How to: Share and access localhost over the Web

I would like to to share with You a quick and most importantly – working (!) method for sharing Your local environment over the Web to provide or show it to the client, another team member, view it from another device(s) (e.g. mobile) or use an external services that is not running locally.


During the work on the project for one of our major customers, we have encountered a situation in which we need to use features provided by external service (in this case, a plug-in to apply for jobs using LinkedIn), but that simply does not communicate with our application tested and developed locally. We found that the mechanisms from LinkedIn send replies only to the addresses available externally.


As usual, we wanted to accurately test the developed solution. There would be no problem if the test environment was also available from the external network address. But it wasn’t. Like in many cases, this kind of solutions are hosted in closed networks to which access is usually obtained using the VPN client.


So what to do with such a pretty uncomfortable coincidence? Take advantage of Forward ( !



Forward gives us the opportunity to test  their solution free for 30 days. Detailed cost of individual plans is provided on picture below.


Forward pricing table



  1. Register a new account on the Forward website –
  2. Specify subdomain in account settings, which will be available external to view Your loval address.
  3. Make sure that Your computer have installed Ruby and Gem (both packages are required and both also are installed by default on Mac OS X; for Windows available for download at:
  4. Install the Forward package with command:
    $ sudo gem install forward
  5. Launch service using command:
    $ forward {port_number_we_want_to_forward} {optional_prefix_for_subdomain}

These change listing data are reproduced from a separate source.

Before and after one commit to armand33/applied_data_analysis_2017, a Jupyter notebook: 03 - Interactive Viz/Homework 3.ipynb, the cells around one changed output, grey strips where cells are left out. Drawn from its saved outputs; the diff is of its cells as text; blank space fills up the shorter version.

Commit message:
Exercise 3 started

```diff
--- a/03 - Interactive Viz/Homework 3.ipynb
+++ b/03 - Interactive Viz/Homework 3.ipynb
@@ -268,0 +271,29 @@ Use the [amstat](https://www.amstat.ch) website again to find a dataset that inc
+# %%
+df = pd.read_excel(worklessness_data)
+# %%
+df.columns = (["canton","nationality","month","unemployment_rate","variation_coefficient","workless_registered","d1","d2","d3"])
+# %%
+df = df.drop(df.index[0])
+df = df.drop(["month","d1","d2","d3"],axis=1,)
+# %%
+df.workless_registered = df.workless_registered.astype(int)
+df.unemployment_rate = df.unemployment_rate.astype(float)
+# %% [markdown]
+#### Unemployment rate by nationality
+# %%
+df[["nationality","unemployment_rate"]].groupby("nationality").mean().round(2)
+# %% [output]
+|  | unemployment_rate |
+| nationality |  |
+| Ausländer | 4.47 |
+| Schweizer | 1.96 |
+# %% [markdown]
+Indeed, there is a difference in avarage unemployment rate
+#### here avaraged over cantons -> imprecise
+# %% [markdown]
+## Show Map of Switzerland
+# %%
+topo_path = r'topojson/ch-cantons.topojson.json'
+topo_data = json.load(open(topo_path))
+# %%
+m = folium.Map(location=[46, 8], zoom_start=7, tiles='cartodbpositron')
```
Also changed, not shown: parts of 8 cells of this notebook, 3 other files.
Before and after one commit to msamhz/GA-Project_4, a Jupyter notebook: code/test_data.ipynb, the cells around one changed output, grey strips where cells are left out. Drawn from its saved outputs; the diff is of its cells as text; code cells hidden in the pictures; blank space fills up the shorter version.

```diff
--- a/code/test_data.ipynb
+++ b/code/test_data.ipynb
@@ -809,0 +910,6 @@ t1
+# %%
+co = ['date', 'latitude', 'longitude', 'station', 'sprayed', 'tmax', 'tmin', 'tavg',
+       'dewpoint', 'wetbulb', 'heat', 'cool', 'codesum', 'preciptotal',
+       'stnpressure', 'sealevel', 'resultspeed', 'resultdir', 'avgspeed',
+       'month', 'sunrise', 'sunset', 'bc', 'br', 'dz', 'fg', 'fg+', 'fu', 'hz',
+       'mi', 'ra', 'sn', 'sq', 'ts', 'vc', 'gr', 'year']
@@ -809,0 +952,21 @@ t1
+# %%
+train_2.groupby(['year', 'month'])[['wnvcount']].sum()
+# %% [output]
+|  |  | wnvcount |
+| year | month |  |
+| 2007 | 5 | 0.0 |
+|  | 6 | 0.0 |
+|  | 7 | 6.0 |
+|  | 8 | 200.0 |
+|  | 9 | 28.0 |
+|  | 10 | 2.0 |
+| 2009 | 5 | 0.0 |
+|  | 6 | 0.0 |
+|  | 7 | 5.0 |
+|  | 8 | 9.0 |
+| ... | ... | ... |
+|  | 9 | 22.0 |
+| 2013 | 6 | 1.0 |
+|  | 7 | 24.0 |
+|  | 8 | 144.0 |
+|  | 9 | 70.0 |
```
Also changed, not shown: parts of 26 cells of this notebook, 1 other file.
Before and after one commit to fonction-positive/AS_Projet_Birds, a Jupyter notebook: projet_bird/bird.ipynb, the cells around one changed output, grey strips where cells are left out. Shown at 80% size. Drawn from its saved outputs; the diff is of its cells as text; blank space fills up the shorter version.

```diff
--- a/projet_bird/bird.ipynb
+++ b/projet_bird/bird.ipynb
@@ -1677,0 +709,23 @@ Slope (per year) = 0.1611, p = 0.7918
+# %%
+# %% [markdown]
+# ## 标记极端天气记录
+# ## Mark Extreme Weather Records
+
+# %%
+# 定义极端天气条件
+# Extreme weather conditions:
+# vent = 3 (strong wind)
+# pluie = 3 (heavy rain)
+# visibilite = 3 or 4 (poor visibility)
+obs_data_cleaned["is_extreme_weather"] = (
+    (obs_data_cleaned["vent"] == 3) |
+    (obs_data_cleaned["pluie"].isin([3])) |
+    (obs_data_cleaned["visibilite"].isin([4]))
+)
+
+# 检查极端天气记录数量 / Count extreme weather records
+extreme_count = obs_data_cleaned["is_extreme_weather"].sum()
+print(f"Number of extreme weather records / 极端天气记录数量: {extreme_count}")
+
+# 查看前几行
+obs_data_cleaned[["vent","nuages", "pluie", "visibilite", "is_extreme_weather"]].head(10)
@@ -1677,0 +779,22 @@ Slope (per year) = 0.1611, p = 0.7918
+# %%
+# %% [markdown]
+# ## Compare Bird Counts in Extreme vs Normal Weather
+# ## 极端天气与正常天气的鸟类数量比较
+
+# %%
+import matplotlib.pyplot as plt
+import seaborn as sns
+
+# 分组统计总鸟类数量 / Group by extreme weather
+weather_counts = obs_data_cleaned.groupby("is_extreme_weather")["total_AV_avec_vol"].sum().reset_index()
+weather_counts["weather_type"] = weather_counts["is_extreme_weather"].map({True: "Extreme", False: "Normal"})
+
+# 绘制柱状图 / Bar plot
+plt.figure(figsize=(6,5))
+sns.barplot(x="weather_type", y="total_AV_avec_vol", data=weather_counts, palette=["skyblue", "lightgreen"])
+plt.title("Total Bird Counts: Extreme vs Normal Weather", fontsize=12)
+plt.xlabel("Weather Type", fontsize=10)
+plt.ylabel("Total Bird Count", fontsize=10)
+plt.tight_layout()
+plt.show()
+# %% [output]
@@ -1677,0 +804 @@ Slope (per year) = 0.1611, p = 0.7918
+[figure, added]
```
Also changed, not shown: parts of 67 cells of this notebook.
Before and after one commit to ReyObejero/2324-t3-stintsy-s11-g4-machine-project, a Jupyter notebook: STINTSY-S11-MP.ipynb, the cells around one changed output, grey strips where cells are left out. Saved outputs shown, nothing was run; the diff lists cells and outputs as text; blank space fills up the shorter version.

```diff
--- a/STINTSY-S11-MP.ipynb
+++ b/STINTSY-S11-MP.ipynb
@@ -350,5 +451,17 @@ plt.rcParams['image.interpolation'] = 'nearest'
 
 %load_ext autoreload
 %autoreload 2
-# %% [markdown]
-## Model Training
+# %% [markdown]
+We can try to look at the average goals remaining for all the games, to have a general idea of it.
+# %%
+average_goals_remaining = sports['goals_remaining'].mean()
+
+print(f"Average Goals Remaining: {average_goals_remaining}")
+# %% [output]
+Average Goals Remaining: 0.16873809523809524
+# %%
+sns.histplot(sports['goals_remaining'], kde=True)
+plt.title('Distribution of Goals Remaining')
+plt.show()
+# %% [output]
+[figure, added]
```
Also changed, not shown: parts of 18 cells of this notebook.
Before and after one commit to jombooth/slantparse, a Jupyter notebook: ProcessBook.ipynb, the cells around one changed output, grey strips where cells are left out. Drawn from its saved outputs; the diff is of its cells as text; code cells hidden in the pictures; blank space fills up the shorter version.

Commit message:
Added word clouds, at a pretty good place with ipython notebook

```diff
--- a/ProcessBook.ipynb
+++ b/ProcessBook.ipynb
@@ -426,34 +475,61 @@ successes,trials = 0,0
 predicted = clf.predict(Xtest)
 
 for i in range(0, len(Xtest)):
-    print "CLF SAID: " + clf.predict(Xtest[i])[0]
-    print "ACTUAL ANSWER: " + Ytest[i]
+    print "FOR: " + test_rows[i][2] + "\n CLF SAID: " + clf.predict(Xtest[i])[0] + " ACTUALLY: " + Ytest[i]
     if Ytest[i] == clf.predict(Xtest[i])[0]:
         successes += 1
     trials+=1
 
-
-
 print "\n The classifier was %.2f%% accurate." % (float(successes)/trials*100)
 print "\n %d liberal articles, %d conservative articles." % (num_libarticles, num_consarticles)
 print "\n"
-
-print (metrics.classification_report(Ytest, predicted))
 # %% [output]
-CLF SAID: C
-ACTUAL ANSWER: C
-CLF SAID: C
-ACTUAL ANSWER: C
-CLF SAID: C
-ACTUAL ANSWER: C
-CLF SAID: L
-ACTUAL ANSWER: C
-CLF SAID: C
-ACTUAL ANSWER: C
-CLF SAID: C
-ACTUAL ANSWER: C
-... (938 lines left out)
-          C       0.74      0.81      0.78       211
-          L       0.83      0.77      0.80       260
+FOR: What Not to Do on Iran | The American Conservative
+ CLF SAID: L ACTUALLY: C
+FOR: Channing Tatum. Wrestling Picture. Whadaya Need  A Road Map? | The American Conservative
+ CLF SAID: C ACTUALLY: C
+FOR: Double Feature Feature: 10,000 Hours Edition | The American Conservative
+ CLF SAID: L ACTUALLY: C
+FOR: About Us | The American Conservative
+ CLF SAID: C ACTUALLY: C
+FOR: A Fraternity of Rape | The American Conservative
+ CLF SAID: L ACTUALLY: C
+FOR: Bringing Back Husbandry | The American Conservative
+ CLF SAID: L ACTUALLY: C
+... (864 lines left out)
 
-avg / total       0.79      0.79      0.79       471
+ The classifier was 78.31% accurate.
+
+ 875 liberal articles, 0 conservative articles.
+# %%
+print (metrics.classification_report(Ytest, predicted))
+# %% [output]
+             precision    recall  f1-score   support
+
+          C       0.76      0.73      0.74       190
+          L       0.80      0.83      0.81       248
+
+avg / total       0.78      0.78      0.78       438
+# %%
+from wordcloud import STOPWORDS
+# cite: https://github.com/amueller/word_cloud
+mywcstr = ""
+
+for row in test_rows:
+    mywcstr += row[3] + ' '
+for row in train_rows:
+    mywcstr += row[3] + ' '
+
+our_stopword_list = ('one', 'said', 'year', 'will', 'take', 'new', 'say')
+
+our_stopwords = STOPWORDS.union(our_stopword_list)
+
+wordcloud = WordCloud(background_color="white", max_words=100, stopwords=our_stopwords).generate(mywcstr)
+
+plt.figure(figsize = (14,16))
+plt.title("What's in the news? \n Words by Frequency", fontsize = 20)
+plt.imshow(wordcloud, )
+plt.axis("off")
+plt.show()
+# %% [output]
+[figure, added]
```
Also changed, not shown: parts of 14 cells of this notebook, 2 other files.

Voila! 🙂 It is enough to run Your local environment on an external web address.


Of course Forward also gives us more options and possibilities. Some of them are, e.g.:
– Sharing locally installed / based WordPress service
– Securing access by enforcing authentication via username and password
– Ability to share localhost with Your own domain address (CNAME)


If you know of any other tools of this type (maybe even simplier or better?), do not forget to mention them in the comments to this post.